The answer to today’s question: How many bricks does it take to build a house?
While the results of my quasi-baking efforts “looked” good – maybe even great from certain angles – it turned out unbreakably hard and tasteless. And yet I followed the instructions to a tee.
I learned two things from trying to make that damn recipe:
1. I will NEVER conquer my kitchen, and
2. Never judge a book by its cover. Or in this case, never judge a bread-making machine recipe by the simplicity of its instructions.
I have to commend Greg though on his attempt to make me feel better about this recent #KitchenFail. While still chewing his first bite, which took a while since the bread was hard and dry, he said, “Mmmm I love the corn taste …”
And then he must have questioned himself because right after swallowing, he asked, “It’s supposed to taste like corn, right?”
(The reason I knew he’d just swallowed is because I watched the bread go down his throat. It was like watching a snake digest a giraffe.)
So back to the drawing board I go.
Some of you may be wondering why I even bother. Why do something that I’m clearly not good at?
Because even though my cooking turns out terrible 11 times out of 10, I still enjoy the process. The browsing through recipes … planning … buying the ingredients … looking up words like sauté to make sure I understand the meaning within the context … the stirring … taking pleasuring in knowing where I keep the measuring spoons … recognizing that I even OWN measuring spoons …

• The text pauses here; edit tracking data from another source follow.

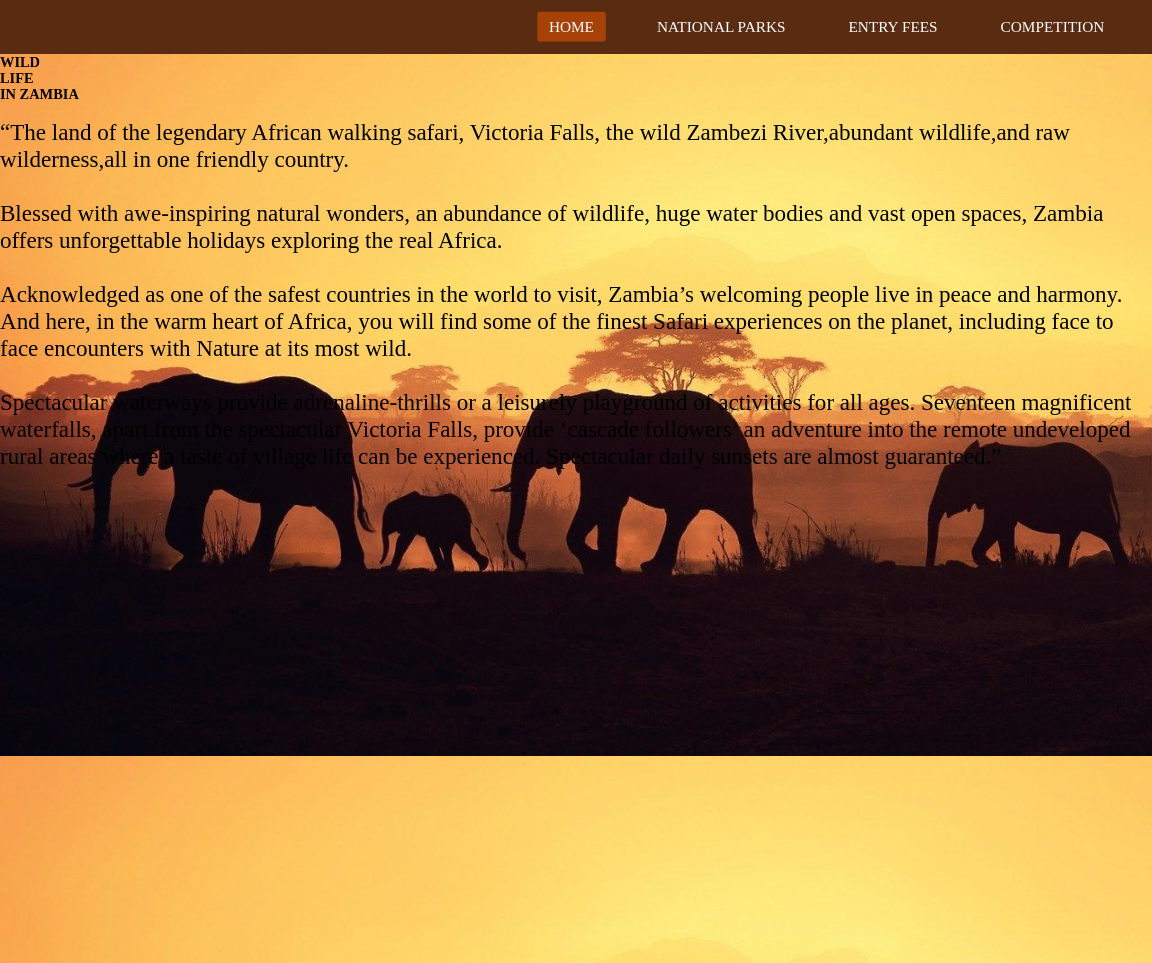
Repository: Lungdjos/web_assignment_3rd_yr
Page: home/index.html
The author's editor kept a copy of each file at every save. The page is drawn from the files as they stood at one save, then again after the next save.
The browser window is 1280 px wide. The pictures show the whole page, at 90% of full size.
Some web libraries are served in a nearby version.

Above is the page before, as saved 2021-06-18 15:16:40.

### home/index.html
<!DOCTYPE html>
<html lang="en">

<head>
    <meta charset="UTF-8">
    <meta http-equiv="X-UA-Compatible" content="IE=edge">
    <meta name="viewport" content="width=device-width, initial-scale=1.0">
    <link rel="stylesheet" href="index.css">


    <title>Home</title>
    <script src="https://kit.fontawesome.com/a076d05399.js"></script>
</head>

<body>
    <nav>
        <input type="checkbox" id="check">
        <label for="check" class="checkbtn">
            <i class="fas fa-bars"></i>
        </label>
        <label class="logo">  </label>

        <ul>
            <li><a class="active" href="#">Home</a></li>
            <li><a class="dropdown" href="#">National Parks</a>
                <ul class="drop">
                    <li>
                        <a href="/national parks/lower_zambezi/Lower_Zambezi.html">Lower Zambezi</a>
                    </li>
                    <li>
                        <a href="/national parks/mosi-oa-tunia/Mosi-oa-Tunya.html">Mosi oa Tunia</a>
                    </li>
                    <li>
                        <a href="/national parks/south_luangwa/South_Luangwa.html">South Luangwa</a>
                    </li>
                    <li>
                        <a href="/national parks/north_luangwa/North_Luangwa.html">North Luangwa</a>
                    </li>
                </ul>
            </li>
            <li><a href="/entry fee/entry_fee.html">Entry Fees</a></li>
            <li><a href="/competition/competition.html">Competition</a></li>

        </ul>
    </nav>
    <div>
        <section>
            <div>
                <p class="welcome">
                    <strong id="01">WILD</strong><br>
                    <strong id="02">LIFE</strong><br>
                    <strong id="03">IN ZAMBIA</strong>
                </p>
            </div>
            <br>
            <div>
                <p class="para2">
                    <q>The land of the legendary African walking safari, Victoria Falls, the wild Zambezi River,abundant wildlife,and raw wilderness,all in one friendly country. <br><br>Blessed with awe-inspiring natural wonders, an abundance of wildlife,
                    huge water bodies and vast open spaces, Zambia offers unforgettable holidays exploring the real Africa. <br><br>Acknowledged as one of the safest countries in the world to visit, Zambia’s welcoming people live in peace and harmony. And here,
                    in the warm heart of Africa, you will find some of the finest Safari experiences on the planet, including face to face encounters with Nature at its most wild.<br> <br>Spectacular waterways provide adrenaline-thrills or a leisurely playground
                    of activities for all ages. Seventeen magnificent waterfalls, apart from the spectacular Victoria Falls, provide ‘cascade followers’ an adventure into the remote undeveloped rural areas where a taste of village life can be experienced.
                    Spectacular daily sunsets are almost guaranteed.</q></p>
            </div>

        </section>
    </div>


</body>

</html>

### home/index.css
    * {
        padding: 0;
        margin: 0;
        text-decoration: none;
        box-sizing: border-box;
    }

    body {
        font-family: montserrat;
    }

    nav {
        background: #592C12;
        height: 60px;
        width: 100%;
    }

    label.logo {
        color: white;
        font-size: 35;
        line-height: 60px;
        padding: 0 100px;
        font-weight: bold;
    }

    nav ul {
        float: right;
        margin-right: 20px;
    }

    nav ul li {
        display: inline-block;
        line-height: 60px;
        margin: 0 20px;
    }

    nav ul li a {
        color: white;
        font-size: 17px;
        padding: 7px 13px;
        border-radius: 3px;
        text-transform: uppercase;
    }

    a.active,
    a:hover {
        background: #A64208;
        transition: 0.5s;
    }

    .checkbtn {
        font-size: 30px;
        color: white;
        float: right;
        line-height: 60px;
        margin-right: 40px;
        cursor: pointer;
        display: none;
    }

    #check {
        display: none;
    }

    @media (max-width: 1080px) {
        label.logo {
            font-size: 30px;
            padding-left: 50px;
        }
        nav ul li a {
            font-size: 16px;
        }
    }

    @media (max-width: 1080px) {
        .checkbtn {
            display: block;
        }
        ul {
            position: fixed;
            width: 100%;
            height: 100vh;
            background: #592C12;
            top: 80px;
            left: -100%;
            text-align: center;
            transition: all 0.5s;
        }
        nav ul li {
            display: block;
            margin: 50px 0;
            line-height: 20px;
        }
        nav ul li a {
            font-size: 20px;
            font-family: Arial, Helvetica, sans-serif;
        }
        a:hover,
        a.active {
            background: none;
            color: #F2D1B3;
        }
        #check:checked~ul {
            left: 0;
        }
    }

    section {
        background: url(/assets/images/elephants.jpg);
        background-size: no repeat;
        height: calc(150vh - 70px);
    }
    /**New Content Added*/

    nav ul li ul a {
        display: block;
        padding: 0 15px;
        color: white;
        text-decoration: none;
    }

    nav ul li:hover>ul {
        display: block;
    }

    nav ul ul {
        position: absolute;
        top: 30px;
        list-style-type: none;
        line-height: 60px;
    }

    nav ul ul li {
        display: none;
    }

    nav ul ul a {
        width: 100%;
        float: none;
        display: list-item;
        position: relative;
    }

    nav ul ul li a {
        display: list-item;
        list-style-type: none;
        position: inherit;
    }
    /**Wild Life Formatting*/

    strong#01 {
        font-size: 100px;
        font-family: Arial, Helvetica, sans-serif;
    }

    strong#02 {
        margin-left: 100px;
    }

    .para2 {
        font-variant-position: initial;
        font-size: 1.6em;
        color: black;
    }

After the next save:
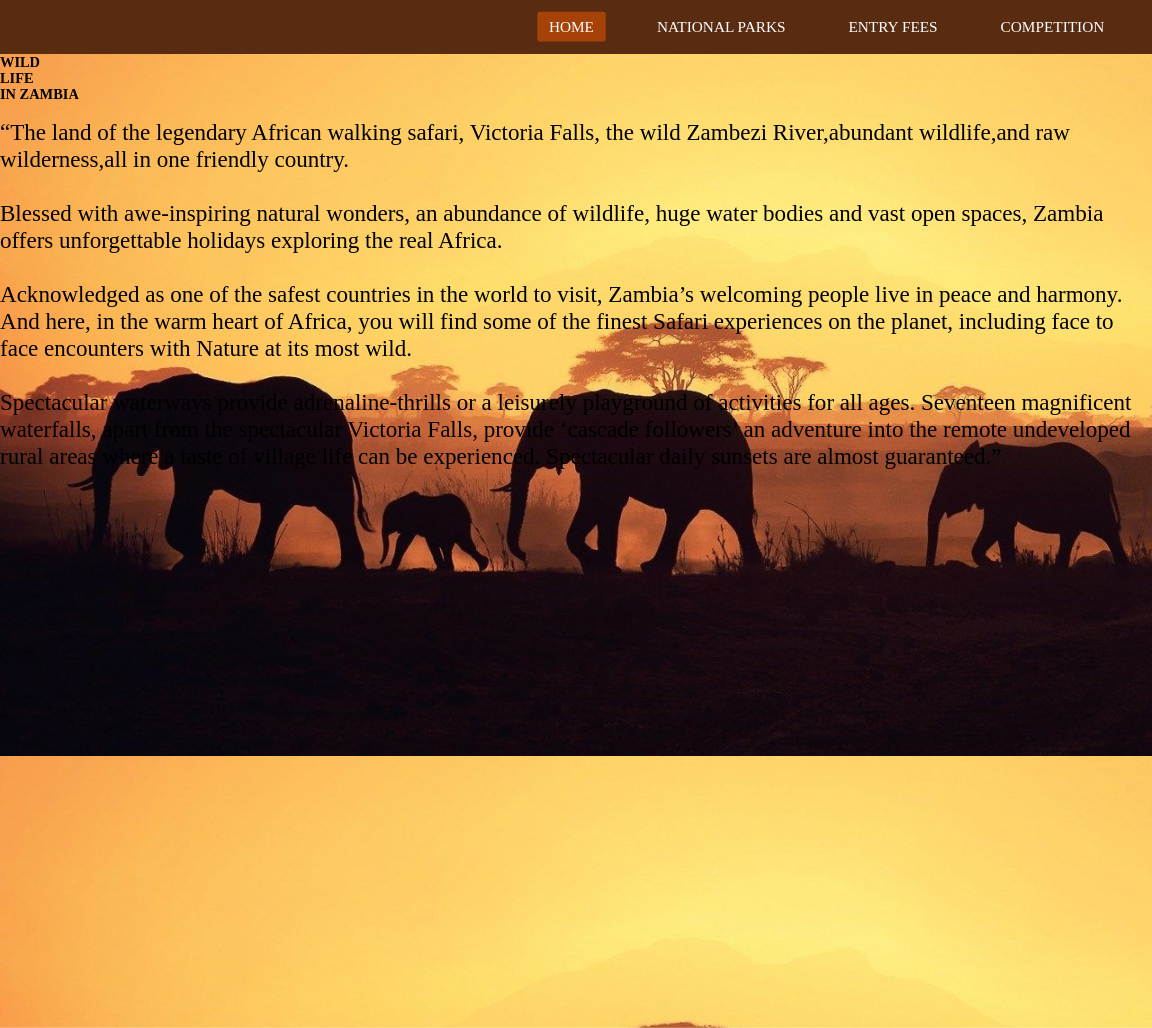
Saved 7 s later.
--- a/home/index.css
+++ b/home/index.css
@@ -108,7 +108,7 @@
     section {
         background: url(/assets/images/elephants.jpg);
         background-size: no repeat;
-        height: calc(150vh - 70px);
+        height: calc(160vh - 70px);
     }
     /**New Content Added*/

It’s like pouring my soul into something with no attachment to the results. Yes, there’s a side of me that predicts the impending disaster. And wasteful is probably the best word to describe the consequences of my time in the kitchen – in both time and money. But while I so meticulously work at preparing my next mess, I’m in a zone of nothingness. No worrying. No thinking about the past or the future. Just focusing on what I’m doing in the “now”.
As I write this, I realize that there’s actually a third lesson to my maple-pecan cornmeal bread tragedy:
That a true labour of love is about living in the moment, with no attachments to the results and therefore no judgements.
Just because we’re not good at something doesn’t mean that we can’t enjoy it – or that we shouldn’t do it.
So tell me, awesome readers, what’s your “thing”? What’s something that you know you will never be good at and yet still enjoy?